Cajeta (Mexican caramel) tastes unlike any other caramel. This decadent and rick tasting caramel is indeed distinguishable because it’s made with goat’s milk and not cow’s milk. When I was a little girl I was at a friend’s house and she brought out a jar filled with this beautifully colored caramel and the image of a goat on the jar. As a kid I thought that was odd, a goat on a jar, but didn’t ask why. I distinctly remember sitting in her kitchen and eating Ritz cracker and cajeta sandwiches, one right after another. That was the first time I tasted cajeta and I loved it.
Fast forward several years later where I now live in Germany listening to my neighbor’s goat’s bahhhh in the distance and then I remembered the jar with the goat on it and of course my unforgettable first memory of cajeta. I’d read since then that one can make cajeta with fresh goat’s milk and that’s when it dawned on me that I should try and make some of my own. Is it possible? I asked myself. Not having a recipe in my repertoire I quickly googled cajeta and discovered all sorts of sites by, Homesick Texan, Rick Bayless, and A Chica Bakes claiming that it is indeed possible. I rushed over to Maggie the goat farmer who also owns the local neighborhood German restaurant Husarenhof and purchased some goat’s milk from her.
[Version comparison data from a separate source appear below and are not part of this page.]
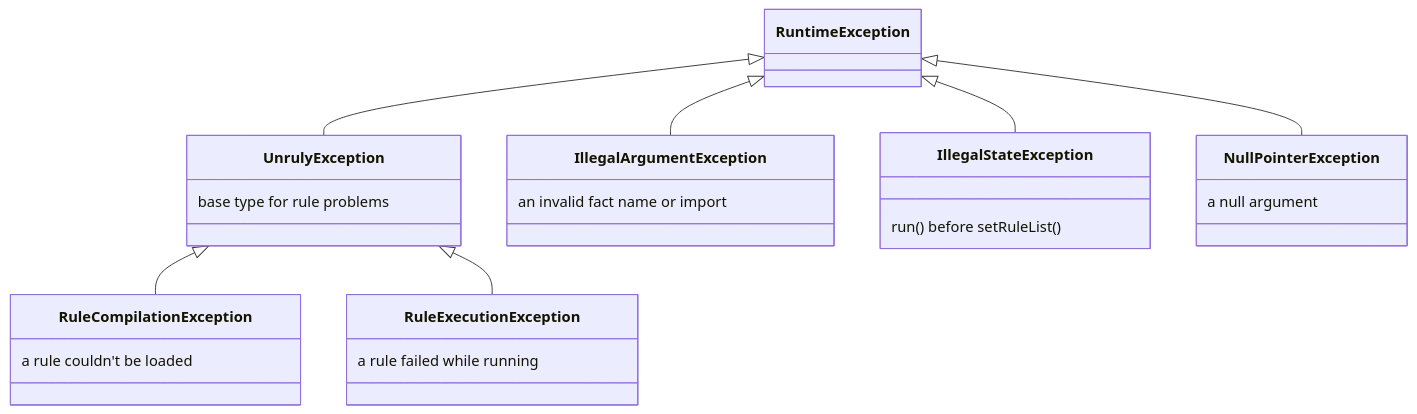
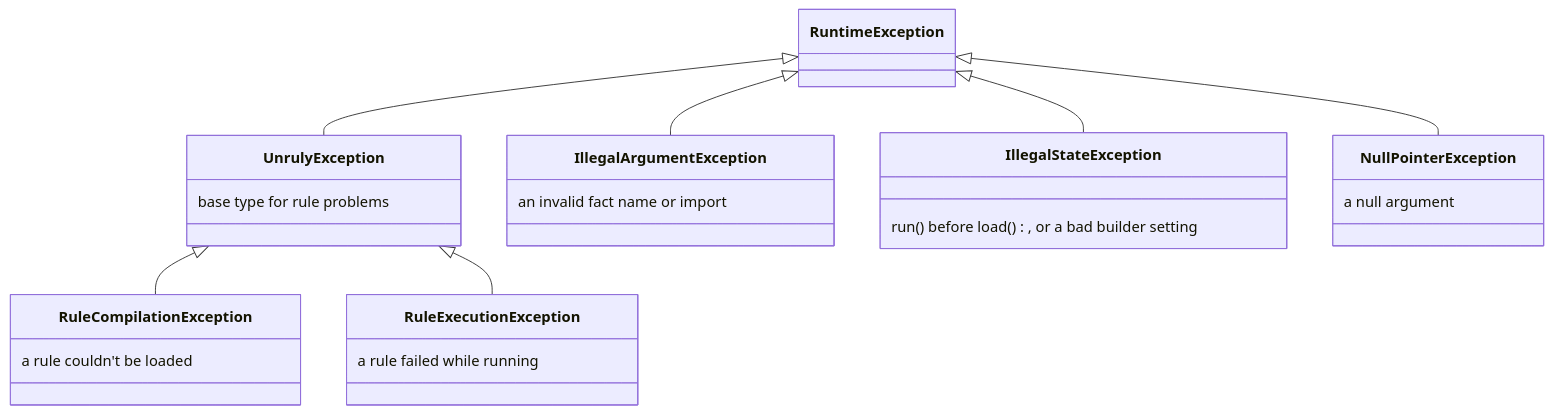
Before and after one commit to brantunger/unruly-engine: the diagram in docs/error-handling.md, drawn with Mermaid. The commit also changed other lines of this file and 112 other files, not shown here.

Commit message:
feat!: configure engines on a builder, choose a default language, and rename stateless, stateful and setRuleList (#324)

````diff
--- a/docs/error-handling.md
+++ b/docs/error-handling.md
@@ -16,28 +16,28 @@
 ```mermaid
 classDiagram
     direction TB
     RuntimeException <|-- UnrulyException
     UnrulyException <|-- RuleCompilationException
     UnrulyException <|-- RuleExecutionException
     RuntimeException <|-- IllegalArgumentException
     RuntimeException <|-- IllegalStateException
     RuntimeException <|-- NullPointerException
     class UnrulyException {
         base type for rule problems
     }
     class RuleCompilationException {
         a rule couldn't be loaded
     }
     class RuleExecutionException {
         a rule failed while running
     }
     class IllegalArgumentException {
         an invalid fact name or import
     }
     class IllegalStateException {
-        run() before setRuleList()
+        run() before load(), or a bad builder setting
     }
     class NullPointerException {
         a null argument
     }
 ```
````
After about three attempts at different recipes I finally came up with a recipe that works for us. I decided to cut open a vanilla bean and adding the tiny beans instead of using vanilla extract. Oh my, so worth the added effort. This recipe is not difficult just time consuming, be prepared to watch over your pot and stir the cajeta for about one hour. It keeps for about two weeks in the fridge if you can keep it that long. After making a batch I put it into a couple of mason jars and enjoy it over everything and with anything: ice cream, strawberries, crepes, and my favorite, by the spoonful. My kids love it with bananas, grilled peaches, and with vanilla wafers as mini sandwiches.
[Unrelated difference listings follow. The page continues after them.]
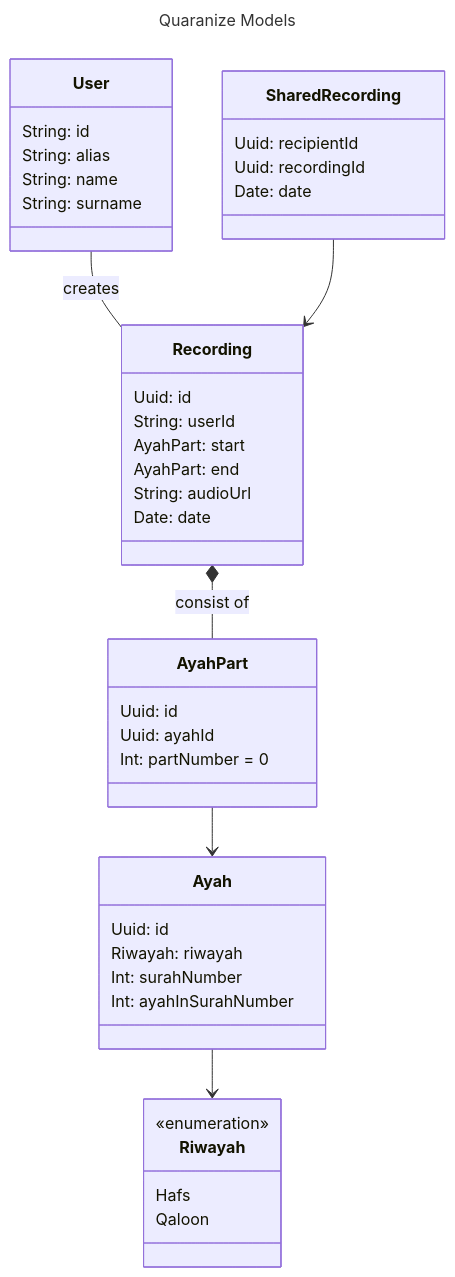
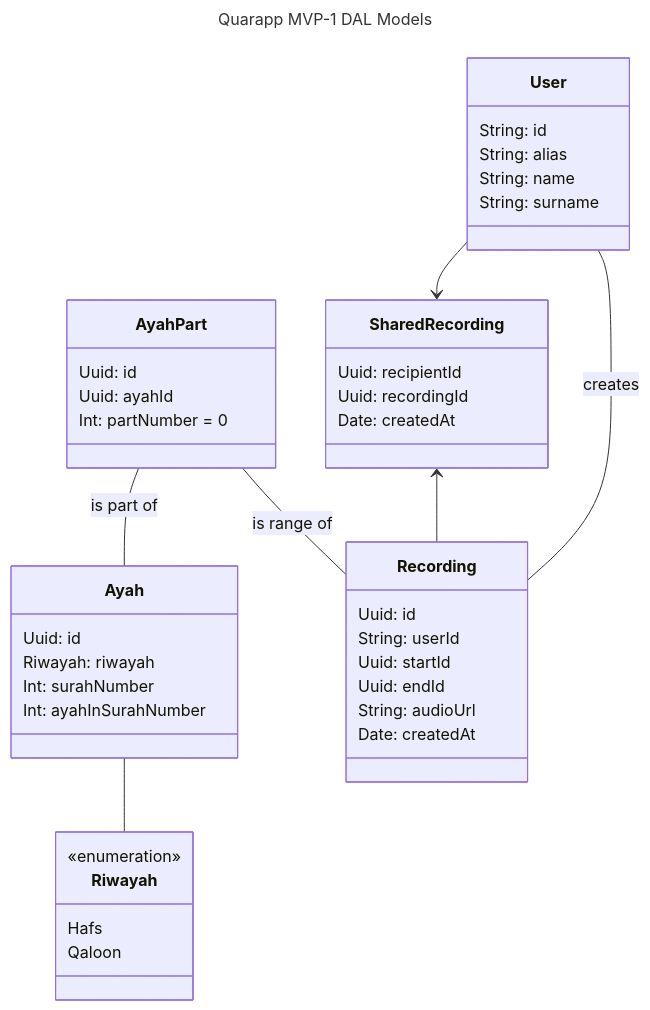
One commit to CrowdsourcingApps/QuaranApp_Backend changed the diagram in models_mvp_v1.mmd. Above: the diagram before and after it, drawn with Mermaid. The commit also changed 95 other files, not shown here.

```diff
--- a/models_mvp_v1.mmd
+++ b/models_mvp_v1.mmd
@@ -1,44 +1,45 @@
 ---
-title: Quaranize Models
+title: Quarapp MVP-1 DAL Models
 ---
 classDiagram
 class Riwayah {
     <<enumeration>>
     Hafs
     Qaloon
 }
 class AyahPart {
     Uuid: id
     Uuid: ayahId
     Int: partNumber = 0
 }
 class Ayah {
     Uuid: id
     Riwayah: riwayah
     Int: surahNumber
     Int: ayahInSurahNumber
 }
 class User {
     String: id
     String: alias
     String: name
     String: surname
 }
 class Recording {
     Uuid: id
     String: userId
-    AyahPart: start
-    AyahPart: end 
+    Uuid: startId
+    Uuid: endId
     String: audioUrl
-    Date: date
+    Date: createdAt
 }
 class SharedRecording {
     Uuid: recipientId
     Uuid: recordingId
-    Date: date
+    Date: createdAt
 }
-Recording *-- AyahPart: consist of
 User -- Recording: creates
-AyahPart --> Ayah
-Ayah --> Riwayah
-SharedRecording --> Recording
+User --> SharedRecording
+SharedRecording <-- Recording
+AyahPart -- Recording: is range of
+AyahPart -- Ayah: is part of
+Ayah -- Riwayah
```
Last week I made a fresh batch and my hubby and I had some with fresh strawberries for breakfast, while the kids were still sleeping. It was our little quiet moment and we felt like little kids being very naughty. Oh the simple guilty pleasures.
How do you like your cajeta? We’d love for you to leave us a comment and let us know.
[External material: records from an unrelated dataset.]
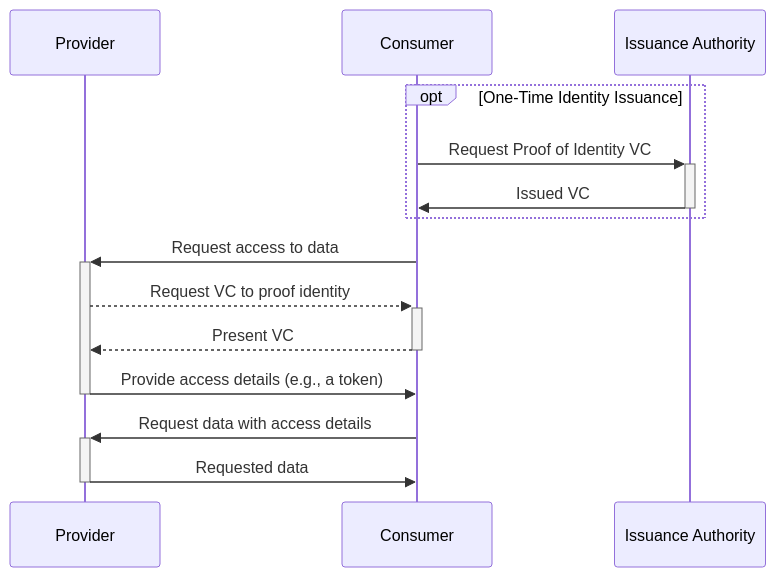
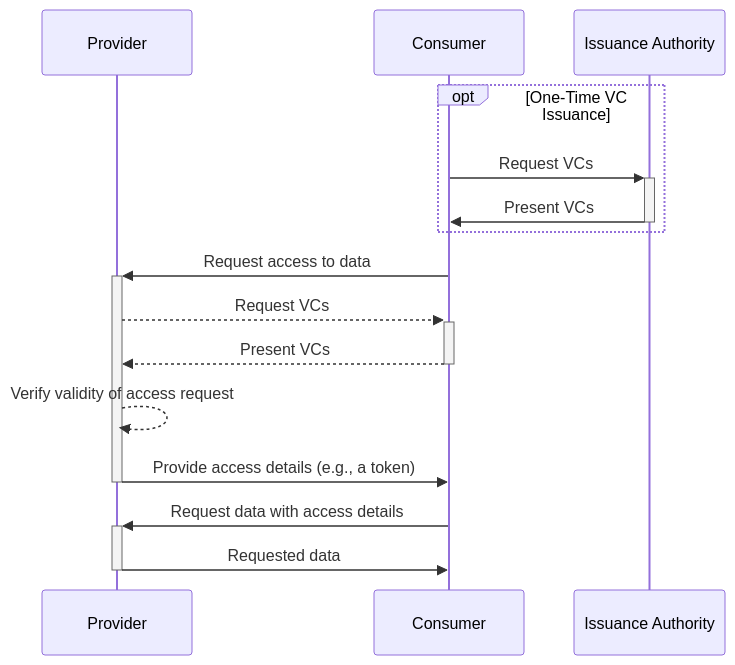
One commit to eclipse-tractusx/eclipse-tractusx.github.io changed the first of 2 diagrams in docs-kits/kits/connector-kit/adoption-view/adoption-view.md. Above: the diagram before and after it, drawn with Mermaid.

Commit message:
Adopt ssi diagram to correct usage of terms

````diff
--- a/docs-kits/kits/connector-kit/adoption-view/adoption-view.md
+++ b/docs-kits/kits/connector-kit/adoption-view/adoption-view.md
@@ -122,18 +122,19 @@
 ```mermaid
 sequenceDiagram
     participant P as Provider
     participant C as Consumer
     participant I as Issuance Authority
 
-    opt One-Time Identity Issuance
-        C->>+I: Request Proof of Identity VC
-        I->>-C: Issued VC
+    opt One-Time VC Issuance
+        C->>+I: Request VCs
+        I->>-C: Present VCs
     end
 
     C->>+P: Request access to data
-    P-->>+C: Request VC to proof identity
-    C-->>-P: Present VC
+    P-->>+C: Request VCs
+    C-->>-P: Present VCs
+    P-->>P: Verify validity of access request
     P->>-C: Provide access details (e.g., a token)
     C->>+P: Request data with access details
     P->>-C: Requested data
 ```
````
- 4 cups goat’s milk divided
- 1 cup granulated sugar
- ½ teaspoon baking soda
- 1 vanilla bean
- In a bowl whisk the baking soda and ¼ cup of goat’s milk and set aside and reserve.
- Place the remainder of the goat’s milk and sugar in a deep pan, over medium heat and stir until the sugar dissolves. Stir occasionally until the milk begins to bubble, about 15 minutes.
- Remove from the heat and add the reserved milk with the baking soda. Milk may bubble slightly just keep stirring. And then put back over medium heat.
- Cut open the vanilla bean and add to the pot including the pod and cook for about 30 to 45 minutes, stirring occasionally so the sugar does not stick to the pan.
- Once the caramel starts to thicken you need to watch closely, stirring almost constantly until desired consistency. You can now discard the pod.
- Once the back of the spoon is coated with cajeta and it sticks, the cajeta is ready. I like my cajeta a little thinner than normal, because it drizzles better. Once the cajeta sits in the refrigerator for awhile it may thicken slightly. I spoon out only what I plan to use into a ramekin and microwave for about 10 to 15 seconds.
- If your final cajeta becomes too thick add a few drops of water and stir to thin out.
- Note: Goat’s milk can be found at your local super market or specialty stores like Trader Joes or Whole Foods.
Written by Veronica / Photos by Veronica